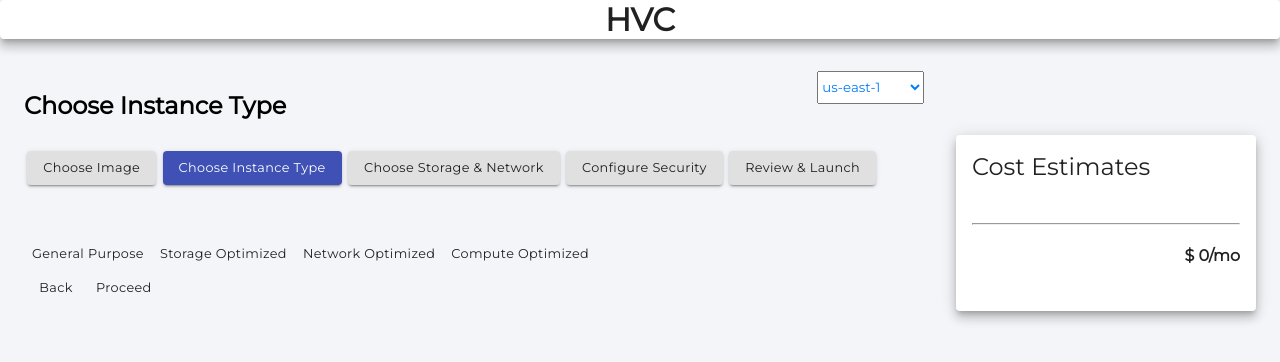
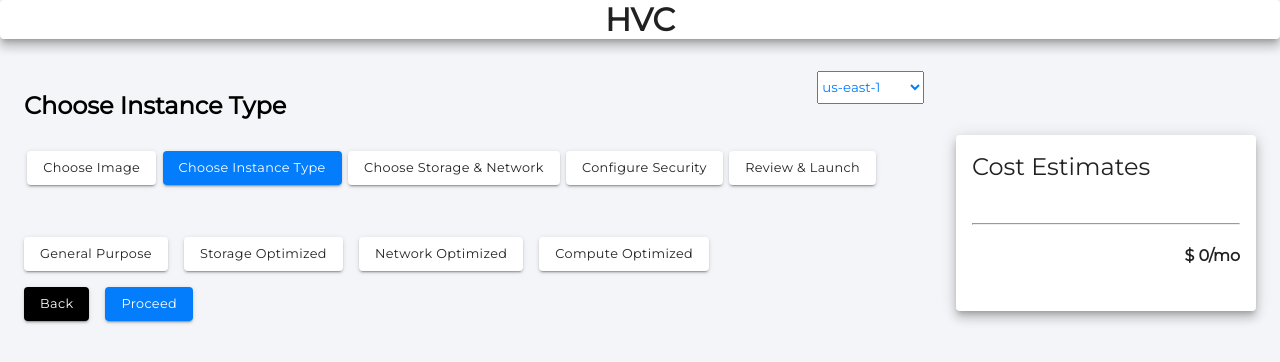
Before and after one commit to clintjohnsn/hu-vm-configurator, a React (Create React App) app: page / in a window 1280 px wide. Both pictures are taken after a click on the button "Choose Instance Type". Shown: the top 362 px of the page. Built offline with nearby package versions, Linux system fonts and the light colour scheme.

Commit message:
more css

```diff
--- a/src/App.css
+++ b/src/App.css
@@ -162,3 +162,44 @@ select:hover {
 .instanceTypeWrapper {
   margin-top: 3em;
 }
+.costValues {
+  float: right;
+}
+
+.selectImageButtonWrapper {
+  margin-top: 1em;
+}
+
+.exportButton {
+  float: right;
+  margin-right: 2em;
+  margin-top: 1em;
+}
+.footer {
+  margin-top: 1em;
+}
+
+.buttonsWrapper {
+  /* margin-left: 1em; */
+  margin-right: 1em;
+}
+
+.footer {
+  display: flex;
+}
+
+.backButton {
+  background-color: #555555;
+}
+
+button {
+  border: none;
+  color: white;
+  padding: 0.8em 2em;
+  text-align: center;
+  text-decoration: none;
+  display: inline-block;
+  font-size: 0.8em;
+  /* margin: 4px 2px; */
+  /* cursor: pointer; */
+}
--- a/src/Components/CostView.tsx
+++ b/src/Components/CostView.tsx
@@ -37,7 +37,8 @@ const CostView: React.FC<Props> = ({ data, state, cost }) => {
     if (count > 0) {
       return (
         <p key={storageVariant.id}>
-          Ext {storageVariant.name} ({count}) - ${cost}
+          Ext {storageVariant.name} ({count})
+          <span className="costValues">${cost}</span>
         </p>
       );
     }
@@ -54,27 +55,31 @@ const CostView: React.FC<Props> = ({ data, state, cost }) => {
         <CardContent>
           {selectedImage ? (
             <p>
-              {selectedImage.name} - ${selectedImage.cost}
+              {selectedImage.name}
+              <span className="costValues">${selectedImage.cost}</span>
             </p>
           ) : null}
           <div>
             {state.instance?.cpuVariant ? (
               <p>
-                CPU - {state.instance.cpuVariant} - ${selectedCpuVariantCost}
+                CPU - {state.instance.cpuVariant}
+                <span className="costValues">${selectedCpuVariantCost}</span>
               </p>
             ) : null}
             {state.instance?.memoryVariant ? (
               <p>
-                Memory - {state.instance.memoryVariant} - $
-                {selectedMemoryVariantCost}
+                Memory - {state.instance.memoryVariant}
+                <span className="costValues">${selectedMemoryVariantCost}</span>
               </p>
             ) : null}
             {state.storage.ext.length !== 0 ? renderExtStorageDetails : null}
 
             {state.bandwidth ? (
               <p>
-                Network Bandwidth - {getMemoryFormat(state.bandwidth)} - $
-                {calculateBandwidthCost(state.bandwidth)}
+                Network Bandwidth - {getMemoryFormat(state.bandwidth)}
+                <span className="costValues">
+                  ${calculateBandwidthCost(state.bandwidth)}
+                </span>
               </p>
             ) : null}
           </div>
--- a/src/Components/ImageCard.tsx
+++ b/src/Components/ImageCard.tsx
@@ -54,6 +54,7 @@ const ImageCard: React.FC<Props> = ({ image, state, setFunctions }) => {
               ) : (
                 imageVariations
               )}
+              <div className="selectImageButtonWrapper">
                 <Button
                   variant="contained"
                   color="primary"
@@ -70,6 +71,7 @@ const ImageCard: React.FC<Props> = ({ image, state, setFunctions }) => {
                 </Button>
               </div>
             </div>
+          </div>
         </CardContent>
       </Card>
     </div>
--- a/src/Components/InstanceView.tsx
+++ b/src/Components/InstanceView.tsx
@@ -13,11 +13,12 @@ const InstanceView: React.FC<Props> = ({ data, state, setFunctions }) => {
 
   let instanceButtons = data.instances.map((instance) => {
     const instanceButtonVariant =
-      state.instance?.instanceId === instance.id ? "outlined" : "text";
+      state.instance?.instanceId === instance.id ? "primary" : "secondary";
     return (
-      <div key={instance.id}>
+      <div className="buttonsWrapper" key={instance.id}>
         <Button
-          variant={instanceButtonVariant}
+          variant="contained"
+          color={instanceButtonVariant}
           onClick={() => {
             setFunctions.setInstance({
               ...state.instance,
--- a/src/Components/MainView.tsx
+++ b/src/Components/MainView.tsx
@@ -4,6 +4,7 @@ import mockData from "../MockData";
 import { MockDataType, setFunctionType, StateType } from "../Types";
 import ImageListView from "./ImageListView";
 import InstanceView from "./InstanceView";
+import SecurityView from "./SecurityView";
 import StorageView from "./StorageView";
 import SummaryView from "./SummaryView";
 
@@ -32,7 +33,7 @@ const MainView: React.FC<Props> = ({ data, state, setFunctions, cost }) => {
     "Review & Launch",
   ];
   let renderTabsList = tabsList.map((tabName, index) => {
-    const variant = index + 1 === page ? "primary" : "default";
+    const variant = index + 1 === page ? "primary" : "secondary";
     return (
       <div className="tabButtonWrapper">
         <Button
@@ -87,6 +88,13 @@ const MainView: React.FC<Props> = ({ data, state, setFunctions, cost }) => {
             setFunctions={setFunctions}
           />
         ) : null}
+        {page === 4 ? (
+          <SecurityView
+            data={mockData}
+            state={state}
+            setFunctions={setFunctions}
+          />
+        ) : null}
         {page === 5 ? (
           <SummaryView
             data={mockData}
@@ -98,11 +106,28 @@ const MainView: React.FC<Props> = ({ data, state, setFunctions, cost }) => {
       </div>
       <div className="footer">
         {page !== 1 ? (
-          <Button onClick={() => setPage(page - 1)}>Back</Button>
+          <div className="buttonsWrapper">
+            <Button
+              style={{ backgroundColor: "black" }}
+              className="footerButtons"
+              variant="contained"
+              color="primary"
+              onClick={() => setPage(page - 1)}
+            >
+              Back
+            </Button>
+          </div>
         ) : null}
-        <Button onClick={() => setPage(page !== 5 ? page + 1 : 5)}>
-          Proceed
-        </Button>
+        <div className="buttonsWrapper">
+          <Button
+            className="footerButtons"
+            color="primary"
+            variant="contained"
+            onClick={() => setPage(page !== 5 ? page + 1 : 5)}
+          >
+            Proceed
+          </Button>
+        </div>
       </div>
     </div>
   );
--- /dev/null
+++ b/src/Components/SecurityView.tsx
@@ -0,0 +1,18 @@
+import React, { useState } from "react";
+import { MockDataType, setFunctionType, StateType } from "../Types";
+
+type Props = {
+  data: MockDataType;
+  state: StateType;
+  setFunctions: setFunctionType;
+};
+
+const SecurityView: React.FC<Props> = ({ data, state, setFunctions }) => {
+  return (
+    <div>
+      <h1>Security View</h1>
+    </div>
+  );
+};
+
+export default SecurityView;
--- a/src/Components/StorageView.tsx
+++ b/src/Components/StorageView.tsx
@@ -34,7 +34,8 @@ const StorageView: React.FC<Props> = ({ data, state, setFunctions }) => {
       {renderExtStorageList}
       <Button
         className="addVolumeButton"
-        variant="outlined"
+        color="default"
+        variant="contained"
         onClick={() => setFunctions.addExtStorage()}
       >
         {" "}
--- a/src/Components/SummaryView.tsx
+++ b/src/Components/SummaryView.tsx
@@ -70,14 +70,17 @@ const Summary: React.FC<Props> = ({ data, state, setFunctions, cost }) => {
 
   return (
     <div>
+      <div style={{ maxHeight: 480, overflow: "auto" }}>
+        <div className="exportButton">
           <Button
+            color="primary"
             href={`data:${exportData}`}
             download={"configuration.json"}
             variant="contained"
           >
             Generate JSON
           </Button>
-      <div style={{ maxHeight: 480, overflow: "auto" }}>
+        </div>
         {image ? (
           <div>
             <h2>Image</h2>
--- a/src/MainContainer.tsx
+++ b/src/MainContainer.tsx
@@ -1,6 +1,9 @@
 import React, { useEffect, useState } from "react";
 import MainView from "./Components/MainView";
 import CostView from "./Components/CostView";
+import { MuiThemeProvider, createMuiTheme } from "@material-ui/core/styles";
+import { calculateBandwidthCost, getMemoryFormat } from "./Utility";
+import mockData from "./MockData";
 import {
   Card,
   CardContent,
@@ -10,14 +13,12 @@ import {
   Paper,
   withStyles,
 } from "@material-ui/core";
-import mockData from "./MockData";
 import {
   InstanceType,
   SelectedInstanceType,
   SelectedStorageType,
   StateType,
 } from "./Types";
-import { calculateBandwidthCost, getMemoryFormat } from "./Utility";
 
 const MainContainer: React.FC = () => {
   let [state, setState] = useState<StateType>({
@@ -304,9 +305,21 @@ const MainContainer: React.FC = () => {
     },
   })(() => null);
 
+  const theme = createMuiTheme({
+    palette: {
+      primary: {
+        main: "rgb(3, 125, 252)",
+      },
+      secondary: {
+        main: "rgb(255,255,255)",
+      },
+    },
+  });
+
   return (
     <div>
       <GlobalCss />
+      <MuiThemeProvider theme={theme}>
         <Paper elevation={8}>
           <h1 className="title">HVC</h1>
         </Paper>
@@ -321,6 +334,7 @@ const MainContainer: React.FC = () => {
             <CostView data={mockData} state={state} cost={cost} />
           </Grid>
         </Container>
+      </MuiThemeProvider>
     </div>
   );
 };
```
Lines whose indentation alone changed are shown as unchanged.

=======

> [Directions]: If a line in the material holds "margin", copy it.

> [Problem solution]:
   margin-top: 3em;
+  margin-top: 1em;
+  margin-right: 2em;
+  margin-top: 1em;
+  margin-top: 1em;
+  /* margin-left: 1em; */
+  margin-right: 1em;
+  /* margin: 4px 2px; */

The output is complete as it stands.